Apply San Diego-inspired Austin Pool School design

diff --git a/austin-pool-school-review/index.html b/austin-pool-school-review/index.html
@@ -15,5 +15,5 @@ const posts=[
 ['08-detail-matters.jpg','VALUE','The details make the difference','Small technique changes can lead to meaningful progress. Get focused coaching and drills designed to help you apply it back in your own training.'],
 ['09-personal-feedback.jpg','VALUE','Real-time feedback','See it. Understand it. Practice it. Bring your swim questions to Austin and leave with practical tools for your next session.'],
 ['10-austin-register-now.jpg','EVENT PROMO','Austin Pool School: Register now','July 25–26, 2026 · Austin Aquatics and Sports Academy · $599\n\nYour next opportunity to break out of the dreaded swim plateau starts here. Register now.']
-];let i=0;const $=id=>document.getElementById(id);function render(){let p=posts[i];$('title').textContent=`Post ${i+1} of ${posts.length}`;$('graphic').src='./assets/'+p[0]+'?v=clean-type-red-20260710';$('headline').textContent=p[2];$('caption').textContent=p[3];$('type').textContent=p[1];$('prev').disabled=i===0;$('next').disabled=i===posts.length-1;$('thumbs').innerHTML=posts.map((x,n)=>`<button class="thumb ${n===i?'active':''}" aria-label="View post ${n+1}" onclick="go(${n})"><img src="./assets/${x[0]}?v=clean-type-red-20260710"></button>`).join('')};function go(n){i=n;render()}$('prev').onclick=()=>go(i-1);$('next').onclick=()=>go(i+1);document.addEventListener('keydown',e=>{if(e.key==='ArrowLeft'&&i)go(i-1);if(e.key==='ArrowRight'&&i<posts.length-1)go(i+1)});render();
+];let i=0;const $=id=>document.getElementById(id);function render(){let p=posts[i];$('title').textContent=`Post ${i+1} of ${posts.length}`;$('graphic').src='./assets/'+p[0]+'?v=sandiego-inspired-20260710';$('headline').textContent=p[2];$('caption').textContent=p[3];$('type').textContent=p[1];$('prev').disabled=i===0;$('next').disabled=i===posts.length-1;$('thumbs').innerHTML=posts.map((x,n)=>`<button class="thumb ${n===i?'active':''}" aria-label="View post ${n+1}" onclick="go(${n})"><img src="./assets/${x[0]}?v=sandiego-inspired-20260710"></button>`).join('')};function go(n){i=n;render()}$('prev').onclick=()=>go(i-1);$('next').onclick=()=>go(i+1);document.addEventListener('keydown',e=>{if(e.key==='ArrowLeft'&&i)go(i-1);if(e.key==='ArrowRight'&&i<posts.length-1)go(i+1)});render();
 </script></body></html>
---
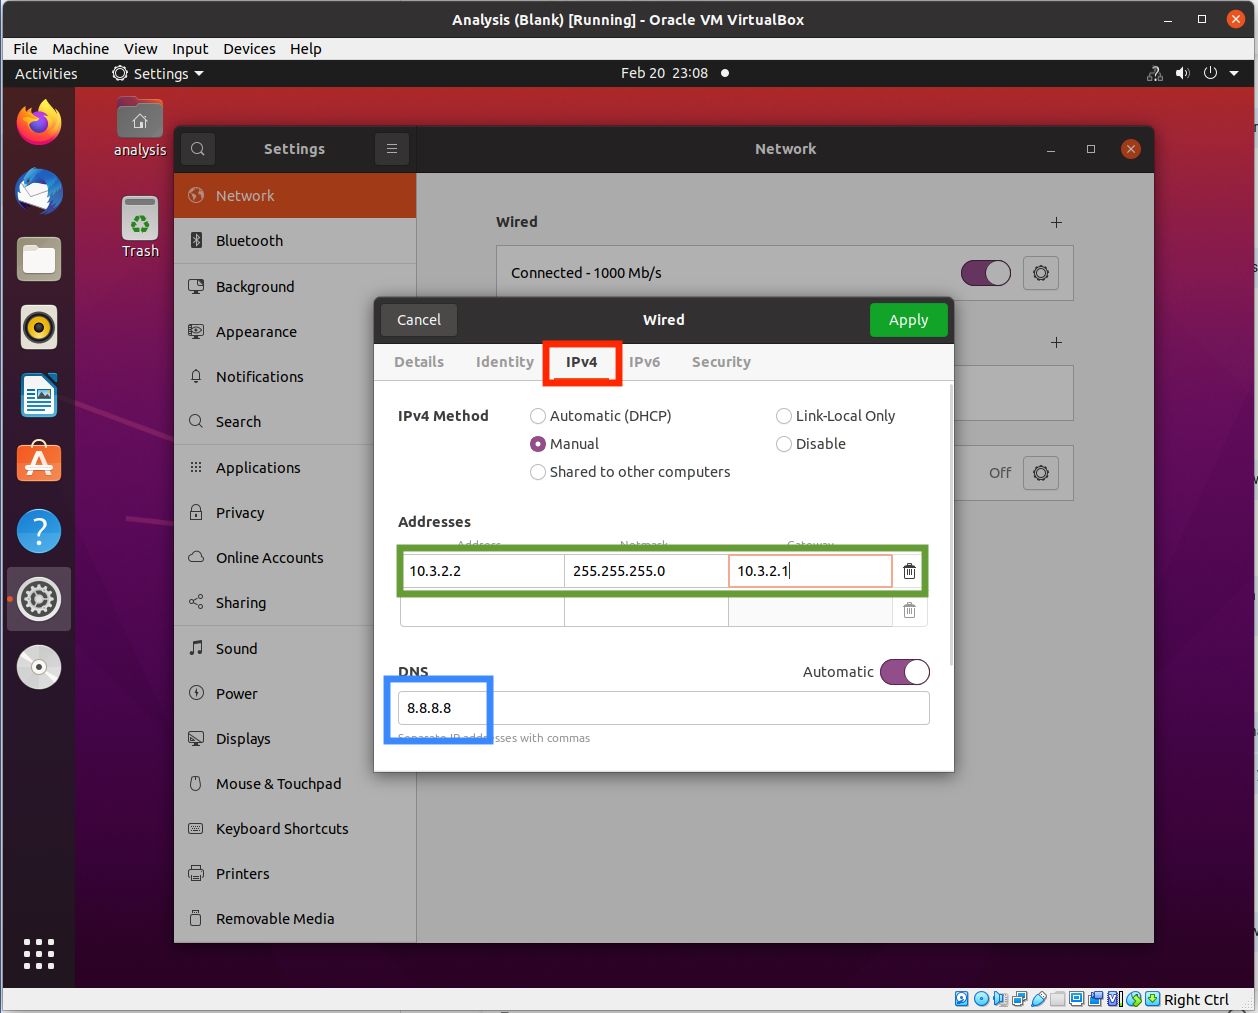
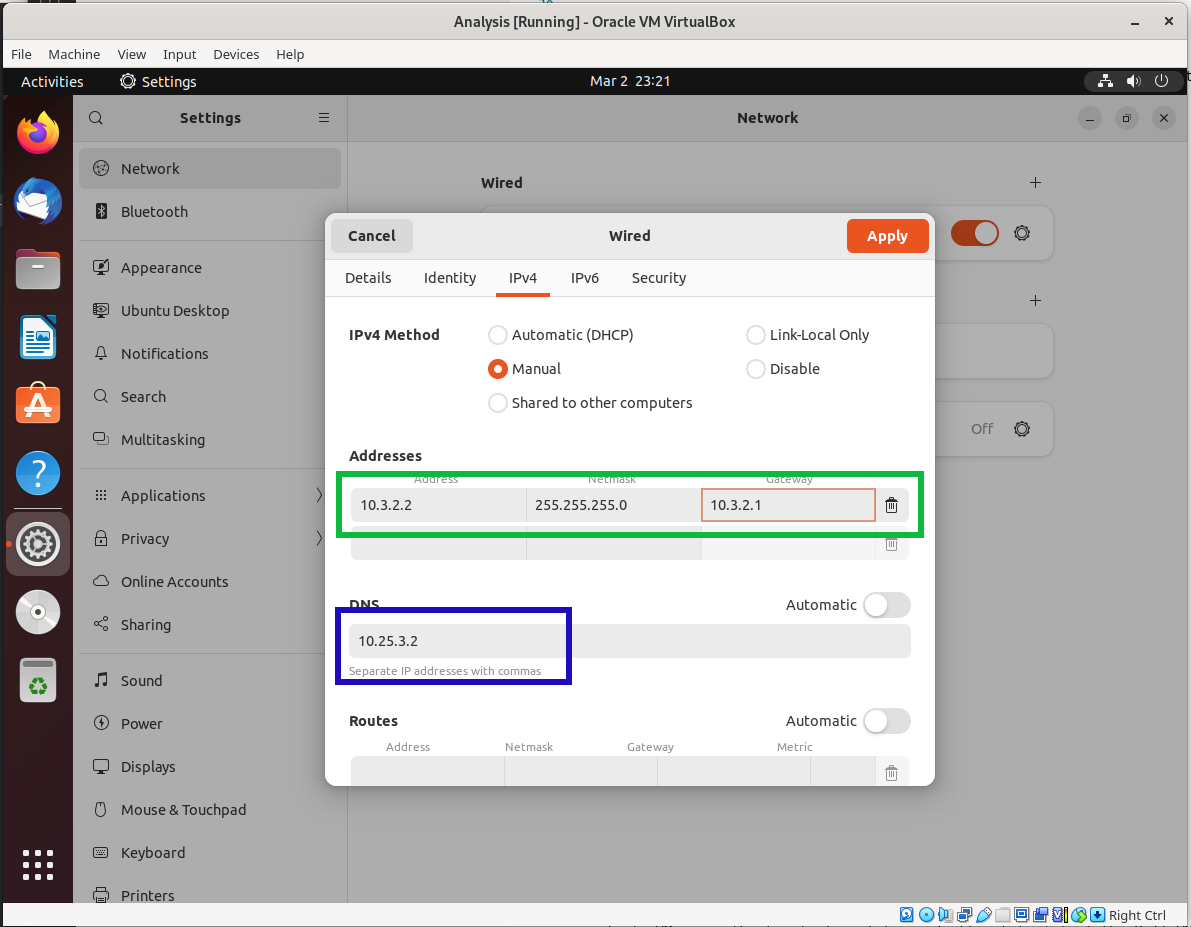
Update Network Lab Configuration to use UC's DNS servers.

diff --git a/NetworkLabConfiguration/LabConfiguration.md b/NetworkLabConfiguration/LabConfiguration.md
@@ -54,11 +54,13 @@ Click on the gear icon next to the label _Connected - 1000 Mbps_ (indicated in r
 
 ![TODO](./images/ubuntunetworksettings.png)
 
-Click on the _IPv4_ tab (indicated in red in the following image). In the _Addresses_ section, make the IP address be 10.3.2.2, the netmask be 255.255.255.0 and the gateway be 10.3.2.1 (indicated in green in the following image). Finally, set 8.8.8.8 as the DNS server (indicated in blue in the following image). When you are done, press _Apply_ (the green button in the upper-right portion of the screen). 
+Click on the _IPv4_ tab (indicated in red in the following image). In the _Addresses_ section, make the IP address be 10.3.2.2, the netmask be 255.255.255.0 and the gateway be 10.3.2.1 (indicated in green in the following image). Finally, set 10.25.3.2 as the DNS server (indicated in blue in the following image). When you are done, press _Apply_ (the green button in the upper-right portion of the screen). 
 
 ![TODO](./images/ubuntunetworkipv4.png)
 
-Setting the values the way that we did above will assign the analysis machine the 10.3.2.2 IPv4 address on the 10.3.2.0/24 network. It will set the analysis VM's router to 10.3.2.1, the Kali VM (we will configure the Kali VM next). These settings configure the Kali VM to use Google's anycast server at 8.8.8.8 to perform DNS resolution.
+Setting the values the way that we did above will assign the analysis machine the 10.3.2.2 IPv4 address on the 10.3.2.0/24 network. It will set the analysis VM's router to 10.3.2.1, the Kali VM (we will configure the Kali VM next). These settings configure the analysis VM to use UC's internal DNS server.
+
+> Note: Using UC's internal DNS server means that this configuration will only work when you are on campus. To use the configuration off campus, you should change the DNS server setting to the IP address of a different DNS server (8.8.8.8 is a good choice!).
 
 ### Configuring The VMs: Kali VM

# Work order:
Find the line with "Mbps_ (indicated in r" in the entries above. Retype it and each line after it, exactly, through the line with "-Click on the", and stop there.

# Reply to the exercise:
@@ -54,11 +54,13 @@ Click on the gear icon next to the label _Connected - 1000 Mbps_ (indicated in r
 
 ![TODO](./images/ubuntunetworksettings.png)
 
-Click on the _IPv4_ tab (indicated in red in the following image). In the _Addresses_ section, make the IP address be 10.3.2.2, the netmask be 255.255.255.0 and the gateway be 10.3.2.1 (indicated in green in the following image). Finally, set 8.8.8.8 as the DNS server (indicated in blue in the following image). When you are done, press _Apply_ (the green button in the upper-right portion of the screen). 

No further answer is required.